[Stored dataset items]
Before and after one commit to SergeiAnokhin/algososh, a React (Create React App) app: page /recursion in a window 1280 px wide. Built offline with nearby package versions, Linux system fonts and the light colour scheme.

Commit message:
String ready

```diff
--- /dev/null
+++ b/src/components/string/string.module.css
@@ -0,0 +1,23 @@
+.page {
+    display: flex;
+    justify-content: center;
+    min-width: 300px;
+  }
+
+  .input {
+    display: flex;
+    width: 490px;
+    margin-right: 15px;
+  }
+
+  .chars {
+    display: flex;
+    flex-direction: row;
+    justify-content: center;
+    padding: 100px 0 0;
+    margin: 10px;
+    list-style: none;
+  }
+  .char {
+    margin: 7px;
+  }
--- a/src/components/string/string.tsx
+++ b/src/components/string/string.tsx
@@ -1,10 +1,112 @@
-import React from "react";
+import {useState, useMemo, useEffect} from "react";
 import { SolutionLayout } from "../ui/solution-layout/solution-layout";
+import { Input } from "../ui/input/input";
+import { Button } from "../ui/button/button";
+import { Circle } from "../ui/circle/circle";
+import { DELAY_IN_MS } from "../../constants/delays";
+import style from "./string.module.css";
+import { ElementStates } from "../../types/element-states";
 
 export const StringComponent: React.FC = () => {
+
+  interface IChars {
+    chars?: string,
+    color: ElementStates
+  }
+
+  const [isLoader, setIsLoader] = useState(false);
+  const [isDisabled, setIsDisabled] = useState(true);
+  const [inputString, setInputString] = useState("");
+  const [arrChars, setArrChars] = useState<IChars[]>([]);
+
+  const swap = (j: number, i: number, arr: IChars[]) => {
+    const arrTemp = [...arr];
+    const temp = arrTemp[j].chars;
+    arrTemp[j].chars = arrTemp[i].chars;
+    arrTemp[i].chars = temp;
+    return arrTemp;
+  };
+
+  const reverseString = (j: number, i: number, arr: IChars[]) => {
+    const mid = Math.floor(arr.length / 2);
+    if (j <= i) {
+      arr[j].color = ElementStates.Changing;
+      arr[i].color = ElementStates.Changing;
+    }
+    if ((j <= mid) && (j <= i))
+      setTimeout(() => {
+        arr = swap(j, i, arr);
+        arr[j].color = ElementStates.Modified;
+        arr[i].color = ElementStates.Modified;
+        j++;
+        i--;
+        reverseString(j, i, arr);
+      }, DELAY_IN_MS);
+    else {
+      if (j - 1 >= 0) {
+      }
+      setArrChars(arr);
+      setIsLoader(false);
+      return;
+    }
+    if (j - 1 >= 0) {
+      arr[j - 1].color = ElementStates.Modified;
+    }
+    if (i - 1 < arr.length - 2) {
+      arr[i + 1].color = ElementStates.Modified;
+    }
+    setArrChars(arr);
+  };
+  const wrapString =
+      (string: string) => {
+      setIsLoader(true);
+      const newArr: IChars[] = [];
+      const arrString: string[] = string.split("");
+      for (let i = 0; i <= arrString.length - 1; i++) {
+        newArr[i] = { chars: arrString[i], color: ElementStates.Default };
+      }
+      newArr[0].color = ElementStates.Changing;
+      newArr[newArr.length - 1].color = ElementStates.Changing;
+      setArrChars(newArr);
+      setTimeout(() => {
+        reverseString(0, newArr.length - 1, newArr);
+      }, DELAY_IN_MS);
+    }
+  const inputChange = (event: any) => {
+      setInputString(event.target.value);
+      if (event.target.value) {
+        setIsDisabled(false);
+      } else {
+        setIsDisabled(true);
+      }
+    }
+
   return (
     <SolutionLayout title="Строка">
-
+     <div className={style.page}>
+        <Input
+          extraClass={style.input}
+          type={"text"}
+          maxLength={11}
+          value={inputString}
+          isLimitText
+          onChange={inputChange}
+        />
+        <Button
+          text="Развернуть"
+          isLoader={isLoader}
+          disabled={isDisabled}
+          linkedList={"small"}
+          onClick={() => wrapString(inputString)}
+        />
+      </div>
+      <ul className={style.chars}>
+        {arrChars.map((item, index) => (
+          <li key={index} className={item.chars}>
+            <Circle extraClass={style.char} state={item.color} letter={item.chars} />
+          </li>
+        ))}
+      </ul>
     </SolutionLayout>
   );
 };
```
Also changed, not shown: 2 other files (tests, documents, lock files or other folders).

■ **WHAT YOU NEED TO DO**: The lines above that hold the string "IChars" are to be located and copied.

■ **TASK RESULT**:
+  interface IChars {
+  const [arrChars, setArrChars] = useState<IChars[]>([]);
+  const swap = (j: number, i: number, arr: IChars[]) => {
+  const reverseString = (j: number, i: number, arr: IChars[]) => {
+      const newArr: IChars[] = [];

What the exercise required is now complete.